** Opening THE DATA block **

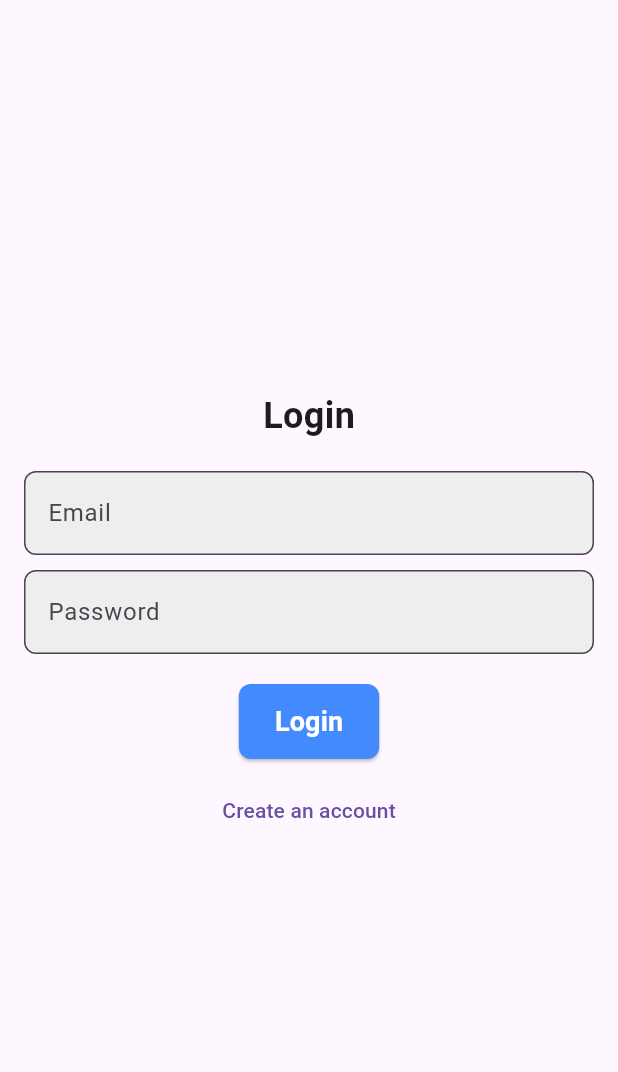
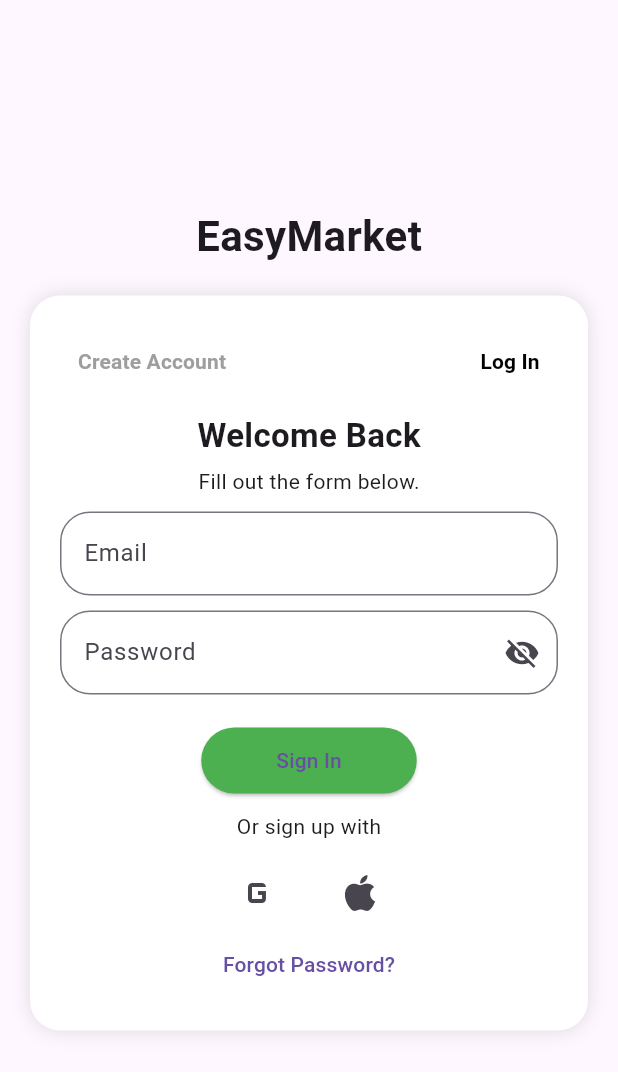
Before and after one commit to Ownerkun/Market-s-lot-booking-app, a Flutter app: the screen it shows after launch, on a phone screen of 412 x 824 dp. Shown: the top 1072 px of the screen. Run offline on Flutter 3.47's test engine with Material 3 defaults, Android fonts, the phone set to English and light mode, and no system bars; our stand-ins replace geolocator, google_maps_flutter, shared_preferences, table_calendar; missing offline and left inert: encrypt.

Commit message:
renew UI of auth screen

```diff
--- a/lib/main.dart
+++ b/lib/main.dart
@@ -1,5 +1,4 @@
 import 'package:flutter/material.dart';
-import 'package:flutter_dotenv/flutter_dotenv.dart';
 import 'package:market_lot_app/screen/market_screen/market_list_screen.dart';
 import 'package:shared_preferences/shared_preferences.dart';
 import 'package:encrypt/encrypt.dart' as encrypt;
@@ -9,15 +8,9 @@ import 'package:market_lot_app/screen/auth_screen/auth_screen.dart';
 
 void main() async {
   WidgetsFlutterBinding.ensureInitialized();
-  await dotenv.load(fileName: ".env");
-
-  final keyString = dotenv.env['ENCRYPTION_KEY'] ?? '';
-
-  if (keyString.isEmpty) {
-    throw Exception("Encryption key not found in .env file");
-  }
 
   final prefs = await SharedPreferences.getInstance();
+  final keyString = '12345678901234567890123456789012'; // 32-byte key
   final key = encrypt.Key.fromUtf8(keyString);
   final encrypter = encrypt.Encrypter(encrypt.AES(key));
 
--- a/lib/screen/auth_screen/auth_screen.dart
+++ b/lib/screen/auth_screen/auth_screen.dart
@@ -9,7 +9,8 @@ class AuthScreen extends StatefulWidget {
 }
 
 class _AuthScreenState extends State<AuthScreen> {
-  bool _isLogin = true;
+  bool isLogin = true;
+  bool obscurePassword = true;
   final _formKey = GlobalKey<FormState>();
   final _emailController = TextEditingController();
   final _passwordController = TextEditingController();
@@ -20,7 +21,7 @@ class _AuthScreenState extends State<AuthScreen> {
 
   void _toggleAuthMode() {
     setState(() {
-      _isLogin = !_isLogin;
+      isLogin = !isLogin;
     });
   }
 
@@ -31,7 +32,7 @@ class _AuthScreenState extends State<AuthScreen> {
 
     final authProvider = Provider.of<AuthProvider>(context, listen: false);
 
-    if (_isLogin) {
+    if (isLogin) {
       await authProvider.login(
         _emailController.text.trim(),
         _passwordController.text.trim(),
@@ -78,31 +79,72 @@ class _AuthScreenState extends State<AuthScreen> {
   Widget build(BuildContext context) {
     return Scaffold(
       body: Center(
+        child: SingleChildScrollView(
           child: Padding(
-          padding: const EdgeInsets.all(16.0),
-          child: SingleChildScrollView(
+            padding: EdgeInsets.all(20.0),
+            child: Form(
+              key: _formKey,
               child: Column(
-              mainAxisSize: MainAxisSize.min,
+                mainAxisAlignment: MainAxisAlignment.center,
                 children: [
                   Text(
-                  _isLogin ? 'Login' : 'Register',
-                  style: TextStyle(fontSize: 24, fontWeight: FontWeight.bold),
+                    'EasyMarket',
+                    style: TextStyle(fontSize: 28, fontWeight: FontWeight.bold),
                   ),
                   SizedBox(height: 20),
-                Form(
-                  key: _formKey,
+                  Container(
+                    padding: EdgeInsets.all(20),
+                    decoration: BoxDecoration(
+                      color: Colors.white,
+                      borderRadius: BorderRadius.circular(20),
+                      boxShadow: [
+                        BoxShadow(color: Colors.black12, blurRadius: 10),
+                      ],
+                    ),
                     child: Column(
-                    mainAxisSize: MainAxisSize.min,
                       children: [
+                        Row(
+                          mainAxisAlignment: MainAxisAlignment.spaceBetween,
+                          children: [
+                            TextButton(
+                              onPressed: _toggleAuthMode,
+                              child: Text(
+                                'Create Account',
+                                style: TextStyle(
+                                  fontWeight: FontWeight.bold,
+                                  color: isLogin ? Colors.grey : Colors.black,
+                                ),
+                              ),
+                            ),
+                            TextButton(
+                              onPressed: _toggleAuthMode,
+                              child: Text(
+                                'Log In',
+                                style: TextStyle(
+                                  fontWeight: FontWeight.bold,
+                                  color: isLogin ? Colors.black : Colors.grey,
+                                ),
+                              ),
+                            ),
+                          ],
+                        ),
+                        SizedBox(height: 10),
+                        Text(
+                          isLogin ? 'Welcome Back' : 'Create Account',
+                          style: TextStyle(
+                              fontSize: 22, fontWeight: FontWeight.bold),
+                        ),
+                        SizedBox(height: 5),
+                        Text('Fill out the form below.'),
+                        SizedBox(height: 10),
                         TextFormField(
                           controller: _emailController,
                           decoration: InputDecoration(
                             labelText: 'Email',
                             border: OutlineInputBorder(
-                            borderRadius: BorderRadius.circular(8),
+                              borderRadius: BorderRadius.circular(
+                                  20), // Match button roundness
                             ),
-                          filled: true,
-                          fillColor: Colors.grey[200],
                           ),
                           validator: (value) {
                             if (value!.isEmpty || !value.contains('@')) {
@@ -114,15 +156,26 @@ class _AuthScreenState extends State<AuthScreen> {
                         SizedBox(height: 10),
                         TextFormField(
                           controller: _passwordController,
+                          obscureText: obscurePassword,
                           decoration: InputDecoration(
                             labelText: 'Password',
                             border: OutlineInputBorder(
-                            borderRadius: BorderRadius.circular(8),
+                              borderRadius: BorderRadius.circular(
+                                  20), // Match button roundness
                             ),
-                          filled: true,
-                          fillColor: Colors.grey[200],
+                            suffixIcon: IconButton(
+                              icon: Icon(
+                                obscurePassword
+                                    ? Icons.visibility_off
+                                    : Icons.visibility,
                               ),
-                        obscureText: true,
+                              onPressed: () {
+                                setState(() {
+                                  obscurePassword = !obscurePassword;
+                                });
+                              },
+                            ),
+                          ),
                           validator: (value) {
                             if (value!.isEmpty || value.length < 6) {
                               return 'Password must be at least 6 characters long.';
@@ -130,13 +183,17 @@ class _AuthScreenState extends State<AuthScreen> {
                             return null;
                           },
                         ),
-                      if (!_isLogin) ...[
+                        if (!isLogin) ...[
                           SizedBox(height: 10),
                           TextFormField(
                             controller: _firstNameController,
                             decoration: InputDecoration(
                               labelText: 'First Name',
-                              border: OutlineInputBorder()),
+                              border: OutlineInputBorder(
+                                borderRadius: BorderRadius.circular(
+                                    20), // Match button roundness
+                              ),
+                            ),
                             validator: (value) {
                               if (value!.isEmpty) {
                                 return 'Please enter your first name.';
@@ -149,7 +206,11 @@ class _AuthScreenState extends State<AuthScreen> {
                             controller: _lastNameController,
                             decoration: InputDecoration(
                               labelText: 'Last Name',
-                              border: OutlineInputBorder()),
+                              border: OutlineInputBorder(
+                                borderRadius: BorderRadius.circular(
+                                    20), // Match button roundness
+                              ),
+                            ),
                             validator: (value) {
                               if (value!.isEmpty) {
                                 return 'Please enter your last name.';
@@ -161,7 +222,12 @@ class _AuthScreenState extends State<AuthScreen> {
                           DropdownButtonFormField<String>(
                             value: _selectedRole,
                             decoration: InputDecoration(
-                              labelText: 'Role', border: OutlineInputBorder()),
+                              labelText: 'Role',
+                              border: OutlineInputBorder(
+                                borderRadius: BorderRadius.circular(
+                                    20), // Match button roundness
+                              ),
+                            ),
                             items: ['TENANT', 'LANDLORD'].map((String role) {
                               return DropdownMenuItem<String>(
                                 value: role,
@@ -184,7 +250,11 @@ class _AuthScreenState extends State<AuthScreen> {
                           TextFormField(
                             decoration: InputDecoration(
                               labelText: 'Birth Date',
-                              border: OutlineInputBorder()),
+                              border: OutlineInputBorder(
+                                borderRadius: BorderRadius.circular(
+                                    20), // Match button roundness
+                              ),
+                            ),
                             readOnly: true,
                             controller: TextEditingController(
                               text: _birthDate != null
@@ -204,27 +274,33 @@ class _AuthScreenState extends State<AuthScreen> {
                         ElevatedButton(
                           onPressed: _submit,
                           style: ElevatedButton.styleFrom(
+                            backgroundColor: Colors.green,
                             padding: EdgeInsets.symmetric(
-                              vertical: 12, horizontal: 24),
-                          backgroundColor: Colors.blueAccent,
-                          shape: RoundedRectangleBorder(
-                            borderRadius: BorderRadius.circular(8),
+                                vertical: 12, horizontal: 50),
                           ),
-                        ),
-                        child: Text(
-                          _isLogin ? 'Login' : 'Register',
-                          style: TextStyle(
-                              fontSize: 18,
-                              fontWeight: FontWeight.bold,
-                              color: Colors.white),
-                        ),
+                          child: Text(isLogin ? 'Sign In' : 'Get Started'),
                         ),
                         SizedBox(height: 10),
+                        Text('Or sign up with'),
+                        SizedBox(height: 10),
+                        Row(
+                          mainAxisAlignment: MainAxisAlignment.center,
+                          children: [
+                            IconButton(
+                              icon: Icon(Icons.g_mobiledata, size: 32),
+                              onPressed: () {},
+                            ),
+                            SizedBox(width: 20),
+                            IconButton(
+                              icon: Icon(Icons.apple, size: 32),
+                              onPressed: () {},
+                            ),
+                          ],
+                        ),
+                        if (isLogin)
                           TextButton(
-                        onPressed: _toggleAuthMode,
-                        child: Text(_isLogin
-                            ? 'Create an account'
-                            : 'I already have an account'),
+                            onPressed: () {},
+                            child: Text('Forgot Password?'),
                           ),
                       ],
                     ),
@@ -234,6 +310,14 @@ class _AuthScreenState extends State<AuthScreen> {
             ),
           ),
         ),
+      ),
     );
   }
 }
+
+void main() {
+  runApp(MaterialApp(
+    debugShowCheckedModeBanner: false,
+    home: AuthScreen(),
+  ));
+}
```
Lines whose indentation alone changed are shown as unchanged.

** Closing THE DATA block **

ASSIGNED TASK
Filter the entries above and return only the lines holding "isEmpty".

RESPONSE BELOW
-  if (keyString.isEmpty) {
                             if (value!.isEmpty || !value.contains('@')) {
                             if (value!.isEmpty || value.length < 6) {
                               if (value!.isEmpty) {
                               if (value!.isEmpty) {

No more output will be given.